▶ [Work task]: Across the entries that follow, work out the number of lines containing the string "stroke", and state it alone.

§ §

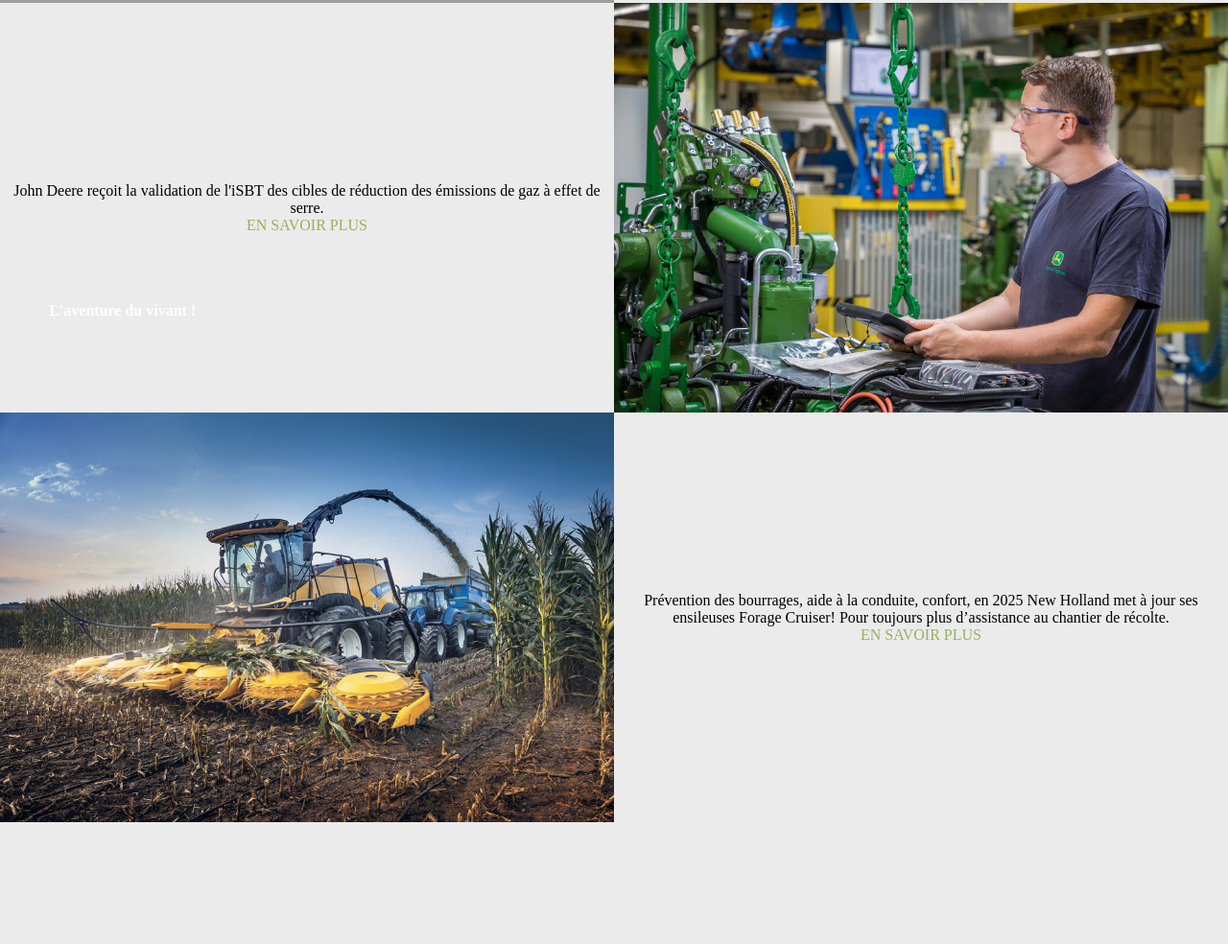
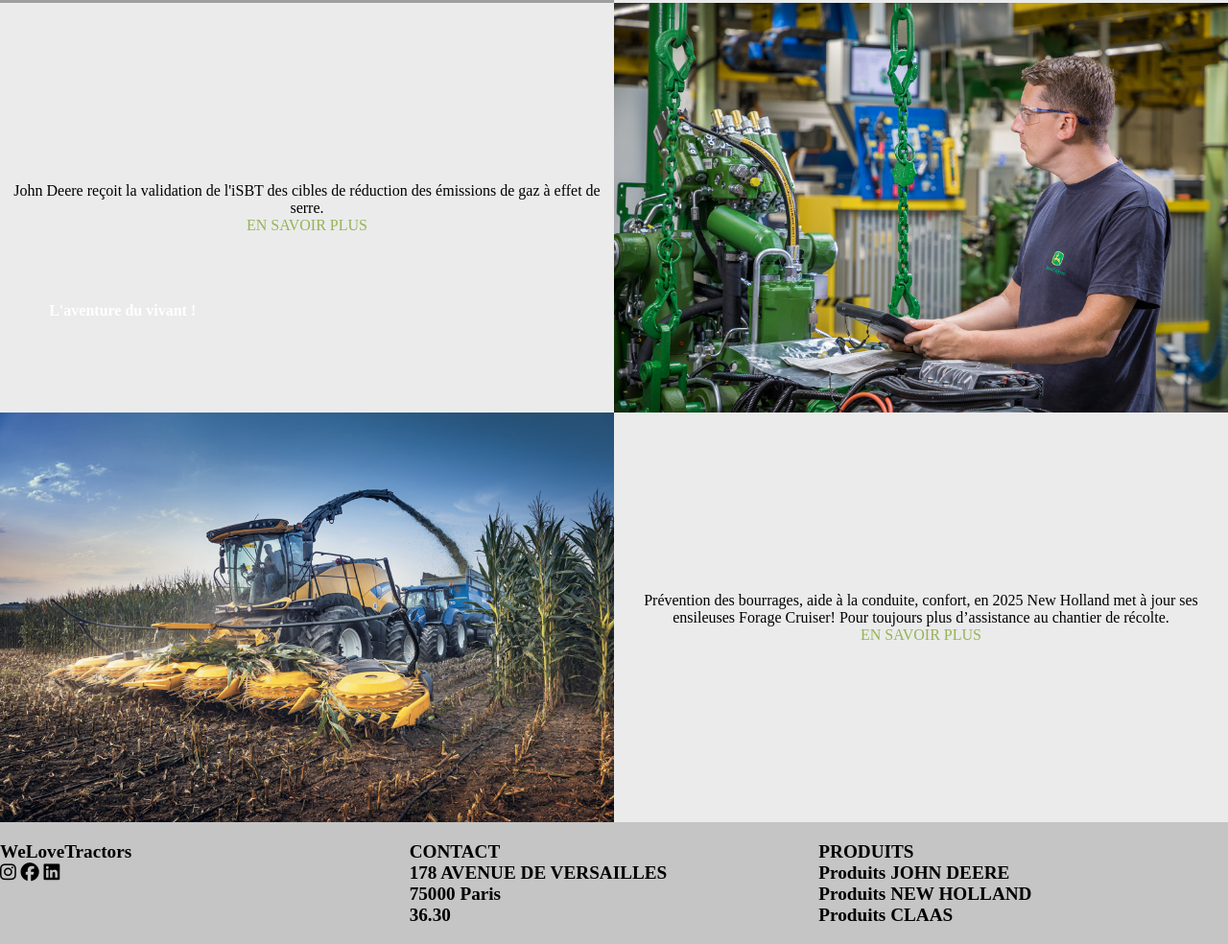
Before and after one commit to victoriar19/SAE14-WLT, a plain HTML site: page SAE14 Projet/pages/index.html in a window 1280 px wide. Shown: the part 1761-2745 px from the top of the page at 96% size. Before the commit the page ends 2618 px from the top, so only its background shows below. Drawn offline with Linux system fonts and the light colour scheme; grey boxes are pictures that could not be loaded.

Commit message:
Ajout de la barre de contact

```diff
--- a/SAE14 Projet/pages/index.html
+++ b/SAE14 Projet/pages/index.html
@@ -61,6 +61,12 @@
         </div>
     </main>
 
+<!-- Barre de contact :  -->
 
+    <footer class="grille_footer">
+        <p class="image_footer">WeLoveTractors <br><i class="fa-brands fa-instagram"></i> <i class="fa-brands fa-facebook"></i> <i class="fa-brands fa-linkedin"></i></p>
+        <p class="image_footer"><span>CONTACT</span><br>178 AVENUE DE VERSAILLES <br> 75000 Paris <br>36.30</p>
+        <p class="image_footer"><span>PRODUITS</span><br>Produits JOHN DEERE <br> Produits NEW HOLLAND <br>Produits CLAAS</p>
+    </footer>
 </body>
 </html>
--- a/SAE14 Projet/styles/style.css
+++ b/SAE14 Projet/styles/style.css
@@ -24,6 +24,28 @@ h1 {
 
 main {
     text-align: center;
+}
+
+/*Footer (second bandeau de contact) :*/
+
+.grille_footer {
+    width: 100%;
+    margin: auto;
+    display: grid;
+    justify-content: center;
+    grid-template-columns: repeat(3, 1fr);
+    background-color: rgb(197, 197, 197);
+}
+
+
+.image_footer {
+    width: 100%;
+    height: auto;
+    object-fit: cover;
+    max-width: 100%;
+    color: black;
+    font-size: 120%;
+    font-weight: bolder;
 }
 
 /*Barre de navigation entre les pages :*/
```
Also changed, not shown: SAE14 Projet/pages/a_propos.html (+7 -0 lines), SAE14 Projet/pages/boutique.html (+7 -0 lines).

§ §

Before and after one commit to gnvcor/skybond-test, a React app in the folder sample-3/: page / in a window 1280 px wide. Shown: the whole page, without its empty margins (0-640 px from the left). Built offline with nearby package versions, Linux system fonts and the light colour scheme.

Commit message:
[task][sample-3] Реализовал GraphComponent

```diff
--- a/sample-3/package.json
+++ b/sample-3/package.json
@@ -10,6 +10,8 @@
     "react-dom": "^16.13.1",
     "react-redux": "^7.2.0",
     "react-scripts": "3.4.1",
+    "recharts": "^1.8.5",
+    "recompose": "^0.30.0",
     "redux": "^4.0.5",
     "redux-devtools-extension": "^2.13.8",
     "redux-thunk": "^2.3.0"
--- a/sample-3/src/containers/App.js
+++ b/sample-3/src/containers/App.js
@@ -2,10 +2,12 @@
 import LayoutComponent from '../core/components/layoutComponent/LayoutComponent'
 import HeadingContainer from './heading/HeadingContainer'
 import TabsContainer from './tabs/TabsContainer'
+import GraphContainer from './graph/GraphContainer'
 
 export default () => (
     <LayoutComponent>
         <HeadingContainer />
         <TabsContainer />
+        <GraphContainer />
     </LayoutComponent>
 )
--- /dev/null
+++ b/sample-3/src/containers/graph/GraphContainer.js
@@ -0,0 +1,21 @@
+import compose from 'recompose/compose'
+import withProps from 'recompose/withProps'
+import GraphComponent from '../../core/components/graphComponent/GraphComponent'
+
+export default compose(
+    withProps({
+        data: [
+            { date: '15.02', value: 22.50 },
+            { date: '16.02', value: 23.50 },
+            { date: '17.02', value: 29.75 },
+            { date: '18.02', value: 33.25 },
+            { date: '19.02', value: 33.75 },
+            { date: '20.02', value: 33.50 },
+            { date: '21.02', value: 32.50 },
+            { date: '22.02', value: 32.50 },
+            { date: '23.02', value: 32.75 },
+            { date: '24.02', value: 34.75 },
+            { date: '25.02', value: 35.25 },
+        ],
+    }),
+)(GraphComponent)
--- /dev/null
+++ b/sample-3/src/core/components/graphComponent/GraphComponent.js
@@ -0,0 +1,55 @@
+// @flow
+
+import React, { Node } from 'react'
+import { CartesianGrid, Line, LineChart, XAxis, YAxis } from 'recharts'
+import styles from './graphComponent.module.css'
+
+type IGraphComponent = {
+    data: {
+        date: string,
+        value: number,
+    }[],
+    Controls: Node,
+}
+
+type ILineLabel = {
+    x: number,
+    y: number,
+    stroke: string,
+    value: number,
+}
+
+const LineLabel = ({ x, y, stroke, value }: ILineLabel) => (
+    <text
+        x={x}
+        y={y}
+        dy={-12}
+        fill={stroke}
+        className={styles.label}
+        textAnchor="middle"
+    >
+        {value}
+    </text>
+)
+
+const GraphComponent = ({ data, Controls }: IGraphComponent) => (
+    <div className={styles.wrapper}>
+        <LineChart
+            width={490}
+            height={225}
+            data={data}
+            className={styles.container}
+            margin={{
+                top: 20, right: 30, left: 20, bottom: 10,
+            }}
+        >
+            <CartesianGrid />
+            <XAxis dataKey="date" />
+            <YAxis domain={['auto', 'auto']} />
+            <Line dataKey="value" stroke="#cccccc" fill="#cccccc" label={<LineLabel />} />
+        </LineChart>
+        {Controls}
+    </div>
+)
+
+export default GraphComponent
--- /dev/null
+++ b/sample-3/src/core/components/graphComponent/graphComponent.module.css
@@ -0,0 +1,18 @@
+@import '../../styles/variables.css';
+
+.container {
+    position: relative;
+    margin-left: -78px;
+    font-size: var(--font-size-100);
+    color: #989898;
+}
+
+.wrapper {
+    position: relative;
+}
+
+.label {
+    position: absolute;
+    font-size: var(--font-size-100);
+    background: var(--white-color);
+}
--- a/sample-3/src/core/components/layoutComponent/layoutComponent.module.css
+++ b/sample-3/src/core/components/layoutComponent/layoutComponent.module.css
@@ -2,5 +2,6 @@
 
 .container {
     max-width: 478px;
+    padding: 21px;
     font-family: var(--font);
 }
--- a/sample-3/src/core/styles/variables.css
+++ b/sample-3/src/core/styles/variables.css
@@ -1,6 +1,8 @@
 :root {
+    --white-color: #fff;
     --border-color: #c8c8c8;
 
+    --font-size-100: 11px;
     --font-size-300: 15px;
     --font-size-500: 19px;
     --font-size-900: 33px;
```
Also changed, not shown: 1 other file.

§ §

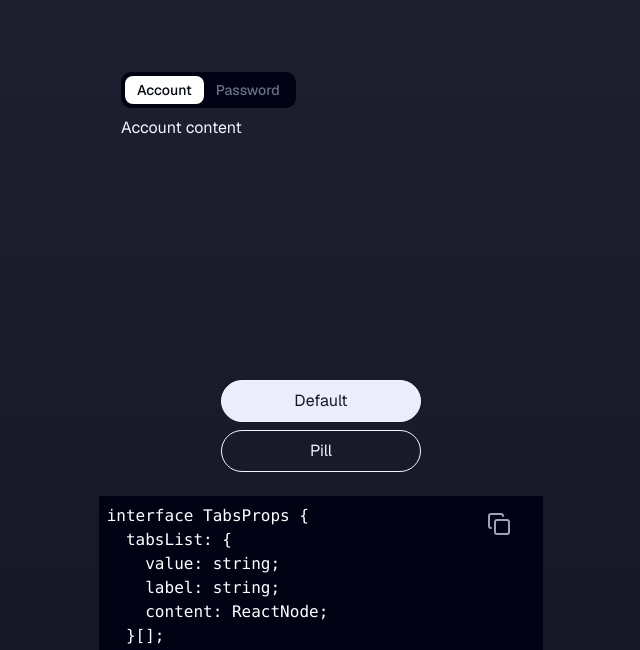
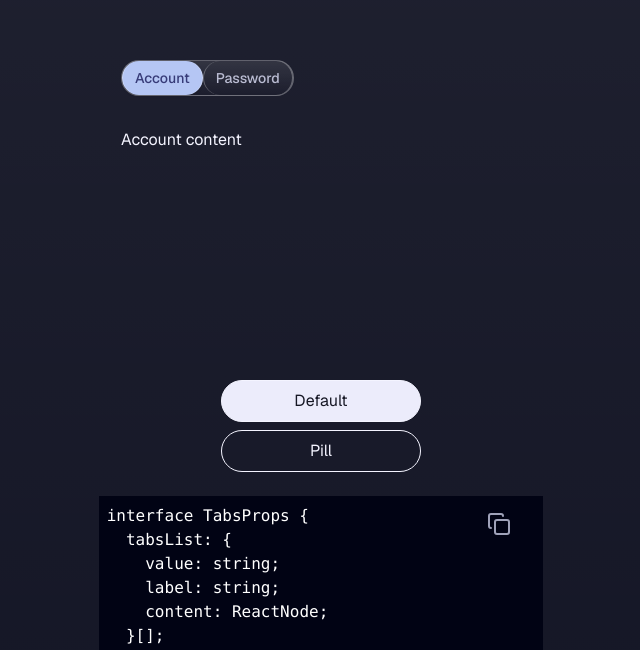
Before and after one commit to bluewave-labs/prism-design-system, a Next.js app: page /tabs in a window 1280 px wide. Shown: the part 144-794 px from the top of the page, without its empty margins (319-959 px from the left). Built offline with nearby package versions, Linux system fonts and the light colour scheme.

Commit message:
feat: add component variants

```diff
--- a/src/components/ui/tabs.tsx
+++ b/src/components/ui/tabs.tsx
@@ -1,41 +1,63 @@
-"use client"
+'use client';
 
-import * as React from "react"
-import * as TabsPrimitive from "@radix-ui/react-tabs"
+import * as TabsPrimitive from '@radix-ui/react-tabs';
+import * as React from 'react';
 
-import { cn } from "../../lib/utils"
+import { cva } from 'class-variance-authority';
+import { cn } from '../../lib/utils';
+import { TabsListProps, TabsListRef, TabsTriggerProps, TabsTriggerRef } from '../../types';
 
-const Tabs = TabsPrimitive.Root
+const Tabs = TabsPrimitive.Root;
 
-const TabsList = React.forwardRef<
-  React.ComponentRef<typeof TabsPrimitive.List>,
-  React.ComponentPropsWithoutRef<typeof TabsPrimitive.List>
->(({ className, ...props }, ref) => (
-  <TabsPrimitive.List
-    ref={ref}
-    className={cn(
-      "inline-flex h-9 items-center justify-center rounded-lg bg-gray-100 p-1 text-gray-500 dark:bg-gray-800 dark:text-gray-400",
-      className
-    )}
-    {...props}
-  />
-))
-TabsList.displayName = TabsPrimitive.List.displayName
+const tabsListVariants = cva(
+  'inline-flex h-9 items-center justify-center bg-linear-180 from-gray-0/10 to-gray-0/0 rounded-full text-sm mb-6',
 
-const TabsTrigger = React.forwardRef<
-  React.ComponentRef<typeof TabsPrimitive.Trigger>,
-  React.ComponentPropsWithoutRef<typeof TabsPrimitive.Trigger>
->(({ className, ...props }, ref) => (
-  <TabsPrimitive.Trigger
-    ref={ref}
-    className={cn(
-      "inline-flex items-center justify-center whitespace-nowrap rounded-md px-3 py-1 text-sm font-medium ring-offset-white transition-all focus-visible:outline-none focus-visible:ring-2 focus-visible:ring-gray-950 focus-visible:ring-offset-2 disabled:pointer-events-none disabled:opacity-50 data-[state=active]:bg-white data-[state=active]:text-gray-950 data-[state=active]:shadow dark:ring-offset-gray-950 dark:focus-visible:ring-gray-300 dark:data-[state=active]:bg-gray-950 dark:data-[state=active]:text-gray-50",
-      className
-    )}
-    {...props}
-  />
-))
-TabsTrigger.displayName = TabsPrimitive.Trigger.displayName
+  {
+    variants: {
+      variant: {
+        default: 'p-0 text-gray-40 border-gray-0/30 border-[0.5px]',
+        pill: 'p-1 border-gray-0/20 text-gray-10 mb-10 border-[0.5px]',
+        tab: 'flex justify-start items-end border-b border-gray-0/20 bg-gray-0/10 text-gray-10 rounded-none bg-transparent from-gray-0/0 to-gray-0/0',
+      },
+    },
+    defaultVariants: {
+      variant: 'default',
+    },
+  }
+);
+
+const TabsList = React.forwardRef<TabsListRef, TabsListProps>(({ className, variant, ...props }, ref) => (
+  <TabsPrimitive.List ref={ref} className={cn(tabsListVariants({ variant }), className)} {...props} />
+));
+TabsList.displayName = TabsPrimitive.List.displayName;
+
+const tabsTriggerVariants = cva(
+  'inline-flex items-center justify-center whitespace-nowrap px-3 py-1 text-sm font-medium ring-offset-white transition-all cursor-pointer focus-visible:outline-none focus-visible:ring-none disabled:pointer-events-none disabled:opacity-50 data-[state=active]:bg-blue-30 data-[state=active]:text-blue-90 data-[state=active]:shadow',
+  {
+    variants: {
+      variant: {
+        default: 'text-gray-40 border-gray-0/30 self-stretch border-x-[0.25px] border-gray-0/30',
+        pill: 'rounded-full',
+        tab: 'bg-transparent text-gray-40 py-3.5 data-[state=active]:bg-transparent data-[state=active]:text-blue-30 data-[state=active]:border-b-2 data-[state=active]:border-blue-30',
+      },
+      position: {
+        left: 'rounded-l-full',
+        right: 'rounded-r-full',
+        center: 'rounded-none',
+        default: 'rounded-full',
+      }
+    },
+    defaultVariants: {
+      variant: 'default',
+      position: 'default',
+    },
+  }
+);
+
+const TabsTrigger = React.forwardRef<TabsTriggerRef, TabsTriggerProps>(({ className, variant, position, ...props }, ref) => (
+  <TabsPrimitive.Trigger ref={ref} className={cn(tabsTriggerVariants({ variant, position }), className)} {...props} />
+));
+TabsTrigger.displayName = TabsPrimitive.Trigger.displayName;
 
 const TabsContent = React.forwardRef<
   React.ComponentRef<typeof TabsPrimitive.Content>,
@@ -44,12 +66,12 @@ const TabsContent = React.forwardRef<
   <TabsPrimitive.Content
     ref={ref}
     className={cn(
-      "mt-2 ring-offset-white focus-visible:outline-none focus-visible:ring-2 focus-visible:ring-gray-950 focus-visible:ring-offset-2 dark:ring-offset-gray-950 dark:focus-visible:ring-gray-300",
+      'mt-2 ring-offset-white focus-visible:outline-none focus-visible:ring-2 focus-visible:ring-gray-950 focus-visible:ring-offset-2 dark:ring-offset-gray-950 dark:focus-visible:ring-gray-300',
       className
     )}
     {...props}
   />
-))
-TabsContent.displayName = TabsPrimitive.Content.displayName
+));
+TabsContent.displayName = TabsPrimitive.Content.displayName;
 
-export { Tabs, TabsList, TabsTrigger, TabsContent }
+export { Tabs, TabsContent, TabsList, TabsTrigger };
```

§ §

▶ [Task response]: 4